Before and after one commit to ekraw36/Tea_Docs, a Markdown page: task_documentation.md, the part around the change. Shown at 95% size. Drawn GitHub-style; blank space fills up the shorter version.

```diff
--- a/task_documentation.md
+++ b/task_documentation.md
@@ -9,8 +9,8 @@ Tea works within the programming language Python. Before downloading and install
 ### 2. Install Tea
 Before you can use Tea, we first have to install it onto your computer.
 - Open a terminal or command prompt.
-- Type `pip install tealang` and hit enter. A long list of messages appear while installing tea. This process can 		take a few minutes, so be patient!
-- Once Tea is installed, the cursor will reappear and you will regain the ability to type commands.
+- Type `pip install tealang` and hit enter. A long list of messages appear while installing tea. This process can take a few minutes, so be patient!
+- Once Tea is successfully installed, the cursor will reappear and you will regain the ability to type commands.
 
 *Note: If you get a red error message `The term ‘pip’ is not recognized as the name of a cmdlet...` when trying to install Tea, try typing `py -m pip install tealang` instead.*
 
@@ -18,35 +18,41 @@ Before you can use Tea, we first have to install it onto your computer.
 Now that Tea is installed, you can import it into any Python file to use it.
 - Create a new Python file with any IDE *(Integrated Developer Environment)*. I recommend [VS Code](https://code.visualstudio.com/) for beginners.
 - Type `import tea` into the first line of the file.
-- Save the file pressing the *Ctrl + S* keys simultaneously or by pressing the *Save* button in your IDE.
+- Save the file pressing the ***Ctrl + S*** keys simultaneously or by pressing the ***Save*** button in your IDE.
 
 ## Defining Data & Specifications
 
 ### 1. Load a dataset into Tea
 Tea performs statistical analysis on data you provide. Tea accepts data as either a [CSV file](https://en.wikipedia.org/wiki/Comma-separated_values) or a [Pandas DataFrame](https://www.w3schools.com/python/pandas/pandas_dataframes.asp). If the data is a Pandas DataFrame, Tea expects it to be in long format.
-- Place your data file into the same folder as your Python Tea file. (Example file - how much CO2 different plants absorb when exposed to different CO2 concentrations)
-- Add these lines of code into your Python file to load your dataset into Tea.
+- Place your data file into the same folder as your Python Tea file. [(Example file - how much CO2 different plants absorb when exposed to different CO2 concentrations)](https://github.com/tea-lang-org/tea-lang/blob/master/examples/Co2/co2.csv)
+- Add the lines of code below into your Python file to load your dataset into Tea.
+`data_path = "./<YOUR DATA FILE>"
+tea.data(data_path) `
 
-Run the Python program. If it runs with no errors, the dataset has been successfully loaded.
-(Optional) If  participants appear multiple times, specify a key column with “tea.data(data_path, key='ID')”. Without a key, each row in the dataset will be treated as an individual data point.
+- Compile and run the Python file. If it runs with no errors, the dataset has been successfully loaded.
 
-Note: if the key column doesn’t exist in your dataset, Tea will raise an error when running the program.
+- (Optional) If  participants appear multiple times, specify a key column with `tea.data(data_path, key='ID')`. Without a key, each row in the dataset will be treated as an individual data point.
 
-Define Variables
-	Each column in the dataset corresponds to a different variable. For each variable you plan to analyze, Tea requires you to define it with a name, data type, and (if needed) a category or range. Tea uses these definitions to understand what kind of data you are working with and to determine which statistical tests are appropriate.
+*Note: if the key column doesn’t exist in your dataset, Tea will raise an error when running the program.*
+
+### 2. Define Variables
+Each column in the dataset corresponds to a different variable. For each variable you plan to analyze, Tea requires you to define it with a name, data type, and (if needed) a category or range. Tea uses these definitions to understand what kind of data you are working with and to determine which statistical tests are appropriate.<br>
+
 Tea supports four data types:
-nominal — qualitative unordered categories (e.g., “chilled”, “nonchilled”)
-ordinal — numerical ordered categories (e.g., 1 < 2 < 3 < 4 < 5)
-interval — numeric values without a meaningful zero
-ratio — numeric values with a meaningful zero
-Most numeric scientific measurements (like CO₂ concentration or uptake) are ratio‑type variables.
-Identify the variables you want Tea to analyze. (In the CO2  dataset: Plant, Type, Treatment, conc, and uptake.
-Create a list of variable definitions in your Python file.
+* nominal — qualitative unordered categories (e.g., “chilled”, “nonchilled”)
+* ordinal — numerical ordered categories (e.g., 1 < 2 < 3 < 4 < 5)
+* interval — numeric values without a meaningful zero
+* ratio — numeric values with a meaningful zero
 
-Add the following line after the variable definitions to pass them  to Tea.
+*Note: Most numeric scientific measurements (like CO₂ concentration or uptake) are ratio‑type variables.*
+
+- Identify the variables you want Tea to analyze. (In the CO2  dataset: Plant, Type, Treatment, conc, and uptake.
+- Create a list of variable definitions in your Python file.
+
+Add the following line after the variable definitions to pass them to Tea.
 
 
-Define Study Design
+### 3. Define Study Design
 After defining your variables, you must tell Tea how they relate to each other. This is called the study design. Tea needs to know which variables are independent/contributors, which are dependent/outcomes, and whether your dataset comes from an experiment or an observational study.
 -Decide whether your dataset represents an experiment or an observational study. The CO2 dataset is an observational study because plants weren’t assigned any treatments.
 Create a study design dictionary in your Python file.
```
_____
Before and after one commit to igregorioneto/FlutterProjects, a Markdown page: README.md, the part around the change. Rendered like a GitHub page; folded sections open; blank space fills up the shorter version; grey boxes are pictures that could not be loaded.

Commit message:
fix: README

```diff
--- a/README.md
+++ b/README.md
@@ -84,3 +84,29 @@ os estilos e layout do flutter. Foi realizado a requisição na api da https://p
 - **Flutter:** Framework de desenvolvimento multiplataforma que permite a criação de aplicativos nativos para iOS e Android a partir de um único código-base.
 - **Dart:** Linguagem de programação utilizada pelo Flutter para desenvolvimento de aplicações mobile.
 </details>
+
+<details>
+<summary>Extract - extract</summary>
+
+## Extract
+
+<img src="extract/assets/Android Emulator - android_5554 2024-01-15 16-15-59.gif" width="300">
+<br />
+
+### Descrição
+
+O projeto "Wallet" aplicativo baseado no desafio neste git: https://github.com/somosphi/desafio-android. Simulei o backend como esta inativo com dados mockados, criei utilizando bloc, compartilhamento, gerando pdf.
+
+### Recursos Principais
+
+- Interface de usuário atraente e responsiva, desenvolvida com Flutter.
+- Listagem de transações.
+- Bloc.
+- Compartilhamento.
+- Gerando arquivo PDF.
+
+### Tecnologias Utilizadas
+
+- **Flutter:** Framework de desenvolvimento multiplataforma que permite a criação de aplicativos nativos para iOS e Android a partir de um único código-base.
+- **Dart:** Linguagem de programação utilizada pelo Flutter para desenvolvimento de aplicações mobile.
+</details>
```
_____
■ What you need to do
Could you return every line from the entries above in which the string "when" occurs?

■ Solution to the exercise
 *Note: If you get a red error message `The term ‘pip’ is not recognized as the name of a cmdlet...` when trying to install Tea, try typing `py -m pip install tealang` instead.*
-- Place your data file into the same folder as your Python Tea file. (Example file - how much CO2 different plants absorb when exposed to different CO2 concentrations)
+- Place your data file into the same folder as your Python Tea file. [(Example file - how much CO2 different plants absorb when exposed to different CO2 concentrations)](https://github.com/tea-lang-org/tea-lang/blob/master/examples/Co2/co2.csv)
-Note: if the key column doesn’t exist in your dataset, Tea will raise an error when running the program.
+*Note: if the key column doesn’t exist in your dataset, Tea will raise an error when running the program.*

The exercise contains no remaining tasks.